* **WHAT THE EXERCISE ASKS**: In the entries below, find each line with the word "crabes" and pull it out.

* **SOURCE DATA**:

= = = = = = =

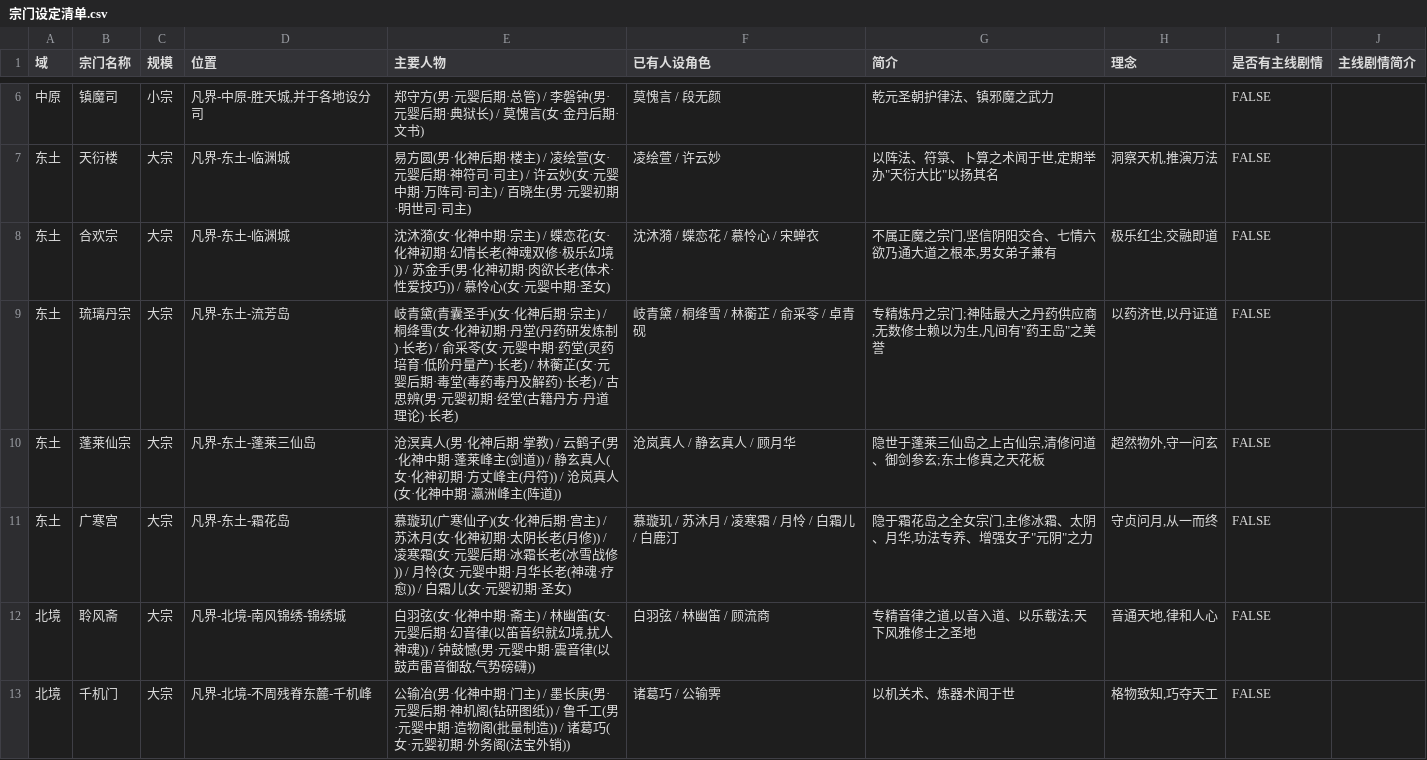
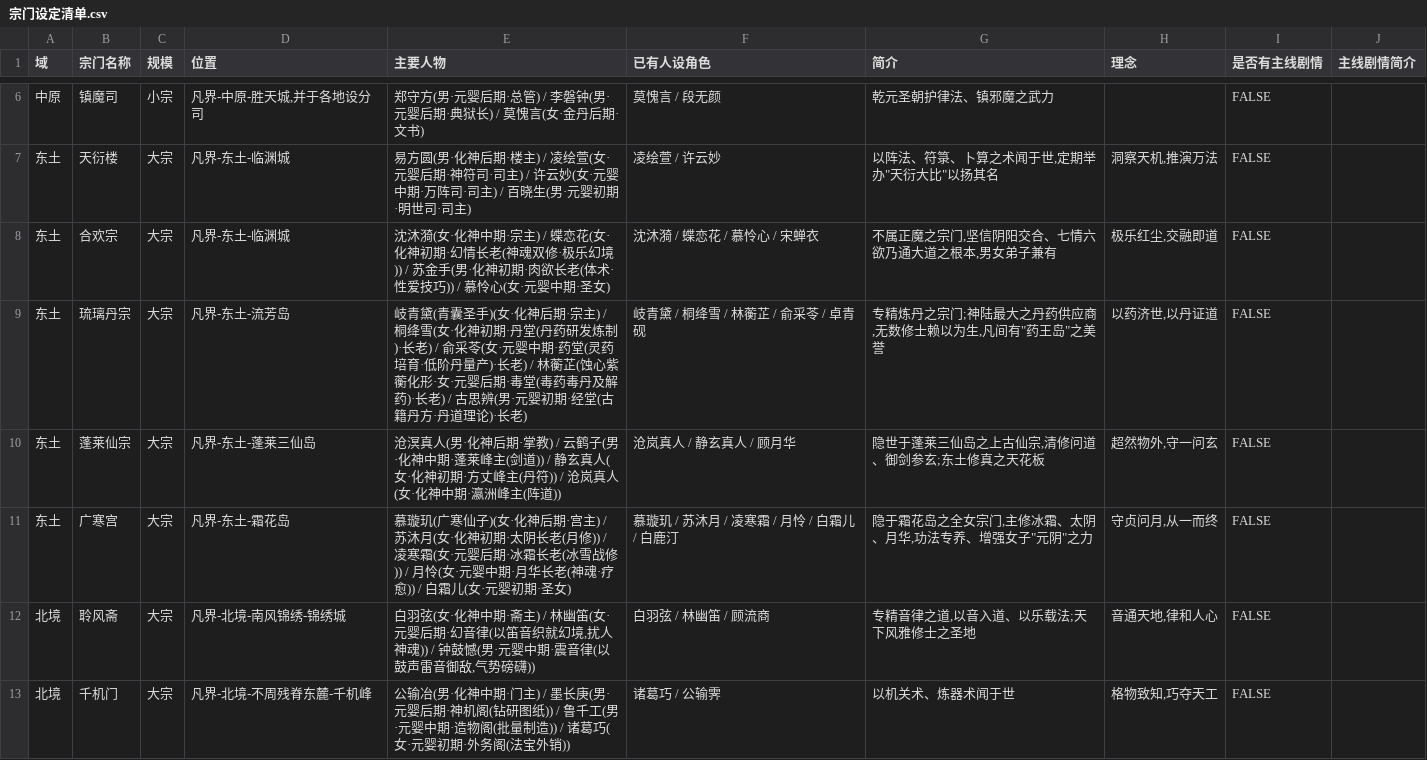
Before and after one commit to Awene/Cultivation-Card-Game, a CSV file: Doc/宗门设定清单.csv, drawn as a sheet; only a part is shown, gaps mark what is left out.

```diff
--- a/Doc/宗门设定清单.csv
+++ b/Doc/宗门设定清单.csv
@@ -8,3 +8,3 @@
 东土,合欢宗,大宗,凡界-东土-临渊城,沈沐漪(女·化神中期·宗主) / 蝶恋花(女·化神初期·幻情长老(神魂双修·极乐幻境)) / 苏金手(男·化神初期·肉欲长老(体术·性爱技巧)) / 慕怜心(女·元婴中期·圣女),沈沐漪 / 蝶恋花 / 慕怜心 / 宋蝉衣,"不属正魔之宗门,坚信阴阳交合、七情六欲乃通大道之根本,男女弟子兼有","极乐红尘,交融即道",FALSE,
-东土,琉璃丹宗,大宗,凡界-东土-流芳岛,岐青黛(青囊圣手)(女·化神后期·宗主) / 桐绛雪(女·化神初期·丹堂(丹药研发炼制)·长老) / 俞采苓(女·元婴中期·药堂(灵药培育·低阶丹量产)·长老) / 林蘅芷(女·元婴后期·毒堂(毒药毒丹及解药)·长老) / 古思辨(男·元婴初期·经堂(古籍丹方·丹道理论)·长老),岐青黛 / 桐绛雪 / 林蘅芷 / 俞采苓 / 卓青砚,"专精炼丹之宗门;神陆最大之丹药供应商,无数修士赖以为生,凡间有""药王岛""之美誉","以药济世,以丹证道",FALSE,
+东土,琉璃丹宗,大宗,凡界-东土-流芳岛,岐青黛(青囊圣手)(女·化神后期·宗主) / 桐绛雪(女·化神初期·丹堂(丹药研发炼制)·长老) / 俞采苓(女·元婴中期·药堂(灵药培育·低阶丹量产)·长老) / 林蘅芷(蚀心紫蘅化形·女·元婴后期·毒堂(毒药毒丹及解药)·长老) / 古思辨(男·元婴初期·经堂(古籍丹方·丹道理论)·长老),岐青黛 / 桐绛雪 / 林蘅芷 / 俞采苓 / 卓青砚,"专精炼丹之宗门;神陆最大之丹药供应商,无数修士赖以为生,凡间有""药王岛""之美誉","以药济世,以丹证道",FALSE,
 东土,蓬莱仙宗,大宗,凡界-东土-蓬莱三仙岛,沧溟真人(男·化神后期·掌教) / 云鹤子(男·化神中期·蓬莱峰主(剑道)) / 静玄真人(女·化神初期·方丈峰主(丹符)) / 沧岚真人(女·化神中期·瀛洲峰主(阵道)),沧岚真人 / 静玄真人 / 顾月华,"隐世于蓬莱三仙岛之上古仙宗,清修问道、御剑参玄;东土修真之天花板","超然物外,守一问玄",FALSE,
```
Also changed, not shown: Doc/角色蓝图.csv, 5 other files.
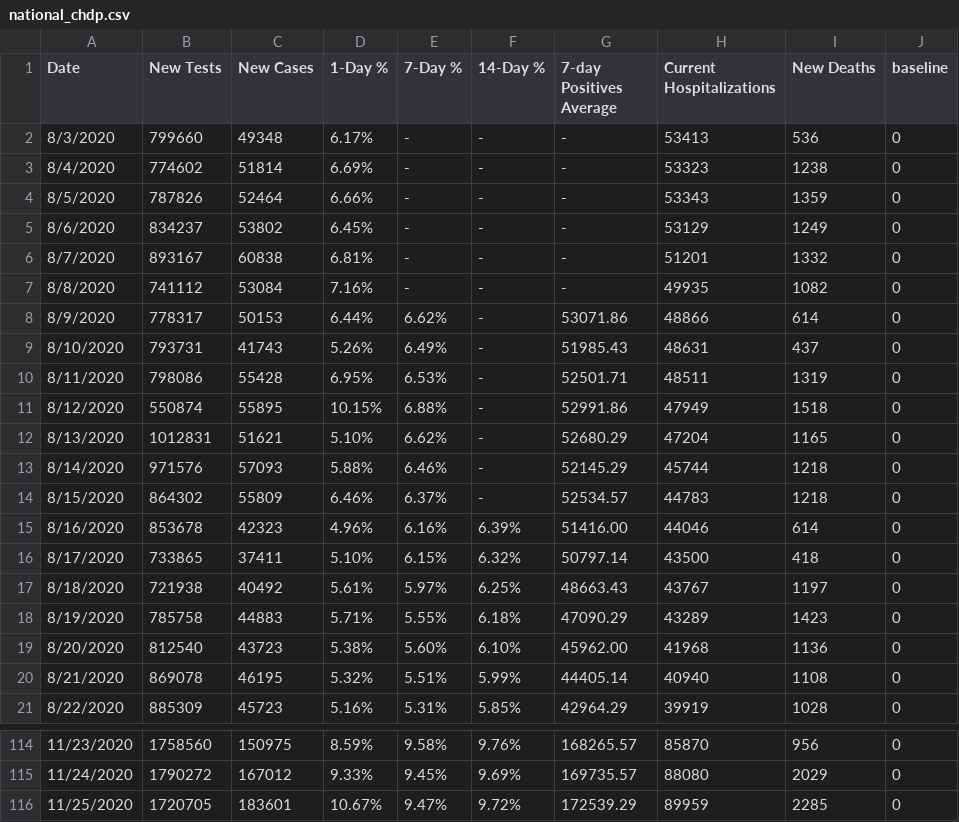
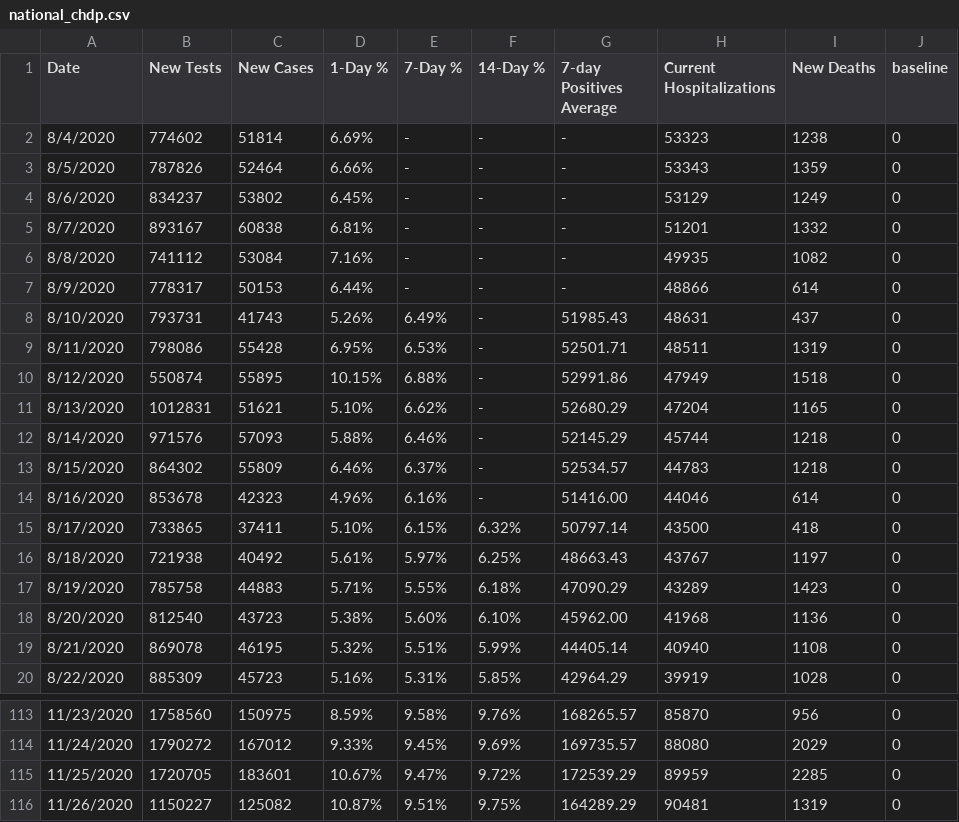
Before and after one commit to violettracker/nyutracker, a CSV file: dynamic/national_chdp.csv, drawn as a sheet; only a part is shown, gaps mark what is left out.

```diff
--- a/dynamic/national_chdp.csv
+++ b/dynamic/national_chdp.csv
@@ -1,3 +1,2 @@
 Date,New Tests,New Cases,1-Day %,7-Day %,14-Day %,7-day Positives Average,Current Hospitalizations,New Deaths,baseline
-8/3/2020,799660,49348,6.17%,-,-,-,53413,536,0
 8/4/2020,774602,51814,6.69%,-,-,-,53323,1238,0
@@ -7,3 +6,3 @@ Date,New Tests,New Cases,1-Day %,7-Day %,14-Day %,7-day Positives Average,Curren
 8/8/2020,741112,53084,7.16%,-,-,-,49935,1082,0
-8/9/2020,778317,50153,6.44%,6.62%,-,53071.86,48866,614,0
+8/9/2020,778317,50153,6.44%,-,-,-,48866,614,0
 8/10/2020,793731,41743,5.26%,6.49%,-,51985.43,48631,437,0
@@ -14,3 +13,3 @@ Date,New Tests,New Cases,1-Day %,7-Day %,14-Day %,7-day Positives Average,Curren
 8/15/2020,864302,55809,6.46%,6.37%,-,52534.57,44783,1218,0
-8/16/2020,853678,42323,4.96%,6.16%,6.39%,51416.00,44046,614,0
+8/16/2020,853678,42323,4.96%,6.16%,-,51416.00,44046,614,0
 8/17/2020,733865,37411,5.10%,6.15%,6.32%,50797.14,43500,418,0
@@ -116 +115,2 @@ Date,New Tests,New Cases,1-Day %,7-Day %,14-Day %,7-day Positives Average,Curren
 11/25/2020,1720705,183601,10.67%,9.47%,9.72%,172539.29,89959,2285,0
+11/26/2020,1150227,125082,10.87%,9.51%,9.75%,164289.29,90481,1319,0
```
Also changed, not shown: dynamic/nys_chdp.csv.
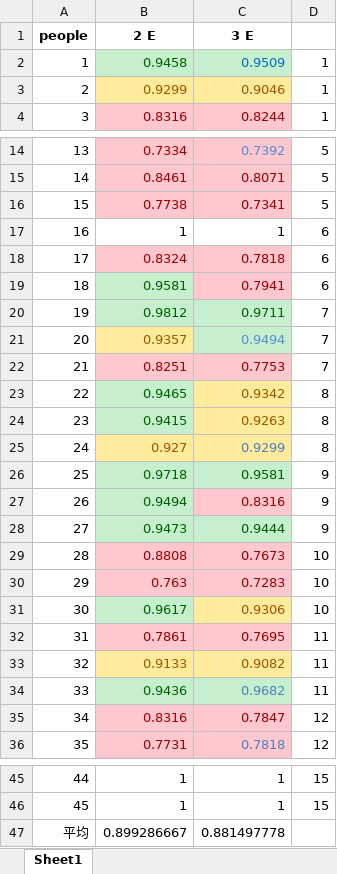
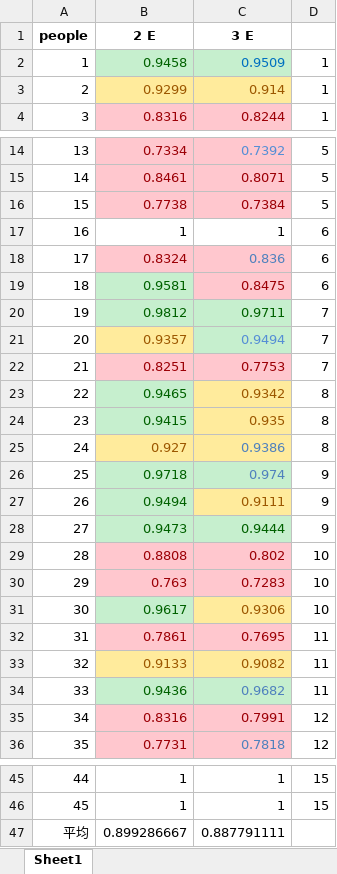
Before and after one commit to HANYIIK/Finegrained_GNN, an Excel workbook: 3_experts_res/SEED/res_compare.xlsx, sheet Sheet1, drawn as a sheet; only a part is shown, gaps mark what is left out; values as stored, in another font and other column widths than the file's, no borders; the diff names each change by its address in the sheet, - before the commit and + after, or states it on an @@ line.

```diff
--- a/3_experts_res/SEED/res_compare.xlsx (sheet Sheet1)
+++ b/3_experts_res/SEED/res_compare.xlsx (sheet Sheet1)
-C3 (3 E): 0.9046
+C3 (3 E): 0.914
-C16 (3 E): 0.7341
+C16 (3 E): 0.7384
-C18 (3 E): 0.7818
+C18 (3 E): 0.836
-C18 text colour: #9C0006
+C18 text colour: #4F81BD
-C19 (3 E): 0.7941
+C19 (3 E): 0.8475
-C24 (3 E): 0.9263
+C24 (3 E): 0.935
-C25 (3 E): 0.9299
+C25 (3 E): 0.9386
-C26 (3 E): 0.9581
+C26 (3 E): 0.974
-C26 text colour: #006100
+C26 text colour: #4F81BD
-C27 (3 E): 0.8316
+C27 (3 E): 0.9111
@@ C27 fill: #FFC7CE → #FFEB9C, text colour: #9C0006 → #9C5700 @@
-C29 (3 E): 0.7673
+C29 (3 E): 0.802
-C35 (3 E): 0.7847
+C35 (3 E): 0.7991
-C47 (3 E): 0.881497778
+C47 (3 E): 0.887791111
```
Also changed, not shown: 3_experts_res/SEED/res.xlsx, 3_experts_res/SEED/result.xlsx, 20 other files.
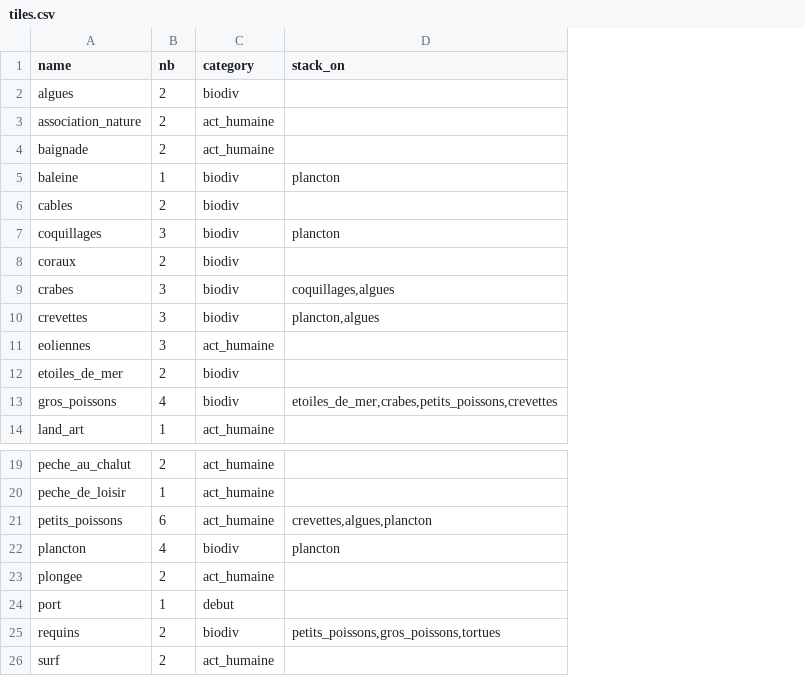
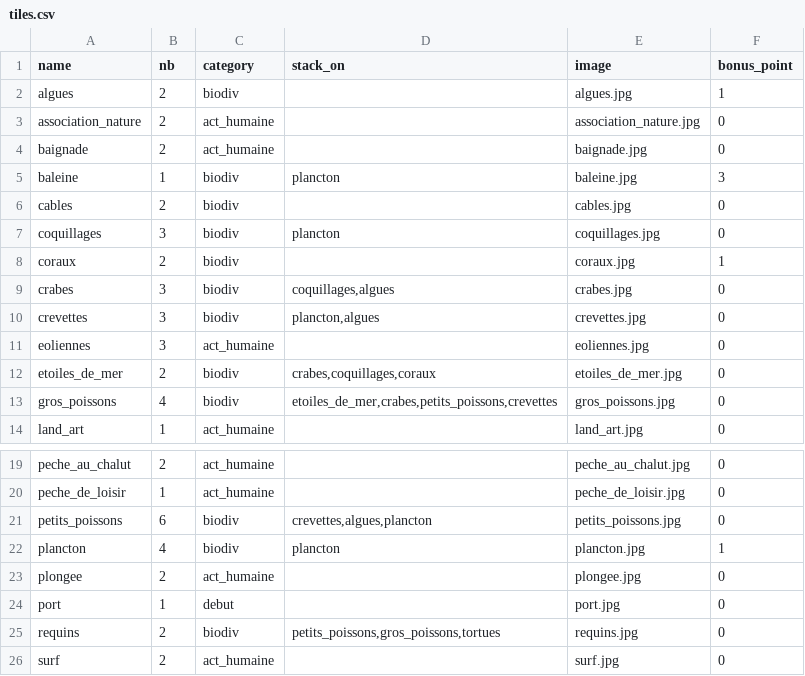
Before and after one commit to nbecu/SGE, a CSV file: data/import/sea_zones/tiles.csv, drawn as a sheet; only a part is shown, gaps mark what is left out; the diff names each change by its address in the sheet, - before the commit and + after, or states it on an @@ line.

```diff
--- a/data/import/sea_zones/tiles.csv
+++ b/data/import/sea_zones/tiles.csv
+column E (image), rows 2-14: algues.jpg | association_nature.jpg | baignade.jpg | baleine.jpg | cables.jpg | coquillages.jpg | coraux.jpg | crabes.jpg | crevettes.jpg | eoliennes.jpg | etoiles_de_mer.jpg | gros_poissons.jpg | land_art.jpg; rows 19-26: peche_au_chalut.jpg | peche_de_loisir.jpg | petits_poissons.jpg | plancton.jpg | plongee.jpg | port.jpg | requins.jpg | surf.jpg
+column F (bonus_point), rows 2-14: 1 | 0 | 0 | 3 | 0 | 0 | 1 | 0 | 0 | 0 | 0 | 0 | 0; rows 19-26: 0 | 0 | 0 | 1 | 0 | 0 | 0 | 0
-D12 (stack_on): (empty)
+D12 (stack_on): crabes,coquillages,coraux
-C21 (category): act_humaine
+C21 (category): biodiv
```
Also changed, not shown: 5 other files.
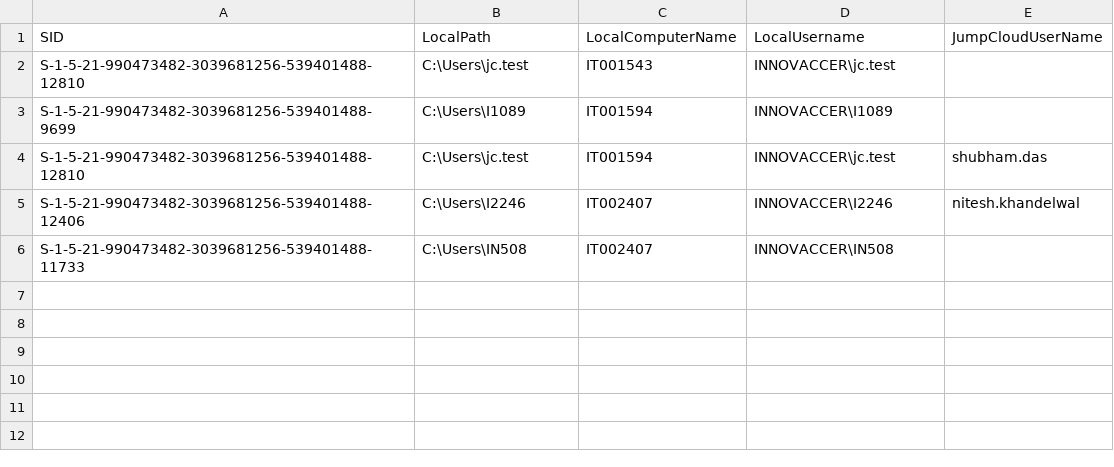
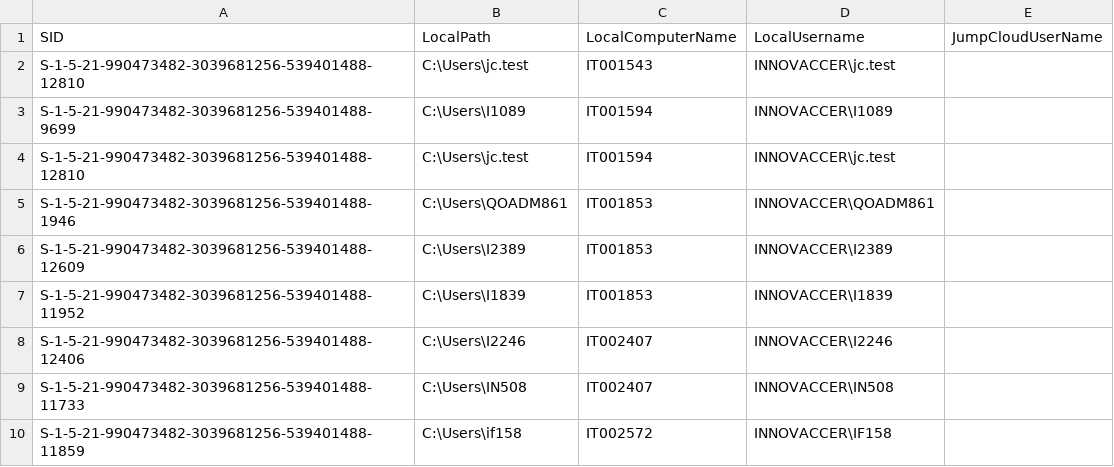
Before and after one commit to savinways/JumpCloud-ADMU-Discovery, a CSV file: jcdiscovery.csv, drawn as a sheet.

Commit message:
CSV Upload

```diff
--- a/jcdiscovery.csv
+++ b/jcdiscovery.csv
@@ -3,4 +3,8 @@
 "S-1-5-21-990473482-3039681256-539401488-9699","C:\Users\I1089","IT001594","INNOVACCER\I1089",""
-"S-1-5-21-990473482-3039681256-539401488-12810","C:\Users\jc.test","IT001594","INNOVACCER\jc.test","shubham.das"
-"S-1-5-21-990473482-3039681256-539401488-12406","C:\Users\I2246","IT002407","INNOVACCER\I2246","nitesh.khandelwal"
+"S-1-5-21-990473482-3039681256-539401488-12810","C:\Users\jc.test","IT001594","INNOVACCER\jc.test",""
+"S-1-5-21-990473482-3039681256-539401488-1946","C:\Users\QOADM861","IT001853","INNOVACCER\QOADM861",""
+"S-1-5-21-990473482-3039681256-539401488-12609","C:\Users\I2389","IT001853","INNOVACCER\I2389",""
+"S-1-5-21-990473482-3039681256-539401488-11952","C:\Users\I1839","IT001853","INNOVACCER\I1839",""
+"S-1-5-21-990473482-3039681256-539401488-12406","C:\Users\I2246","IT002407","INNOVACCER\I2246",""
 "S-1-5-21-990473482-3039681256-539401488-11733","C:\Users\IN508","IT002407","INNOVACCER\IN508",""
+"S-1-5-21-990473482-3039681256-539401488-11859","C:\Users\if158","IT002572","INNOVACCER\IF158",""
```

= = = = = = =

* **ANSWER BOX**:
+column E (image), rows 2-14: algues.jpg | association_nature.jpg | baignade.jpg | baleine.jpg | cables.jpg | coquillages.jpg | coraux.jpg | crabes.jpg | crevettes.jpg | eoliennes.jpg | etoiles_de_mer.jpg | gros_poissons.jpg | land_art.jpg; rows 19-26: peche_au_chalut.jpg | peche_de_loisir.jpg | petits_poissons.jpg | plancton.jpg | plongee.jpg | port.jpg | requins.jpg | surf.jpg
+D12 (stack_on): crabes,coquillages,coraux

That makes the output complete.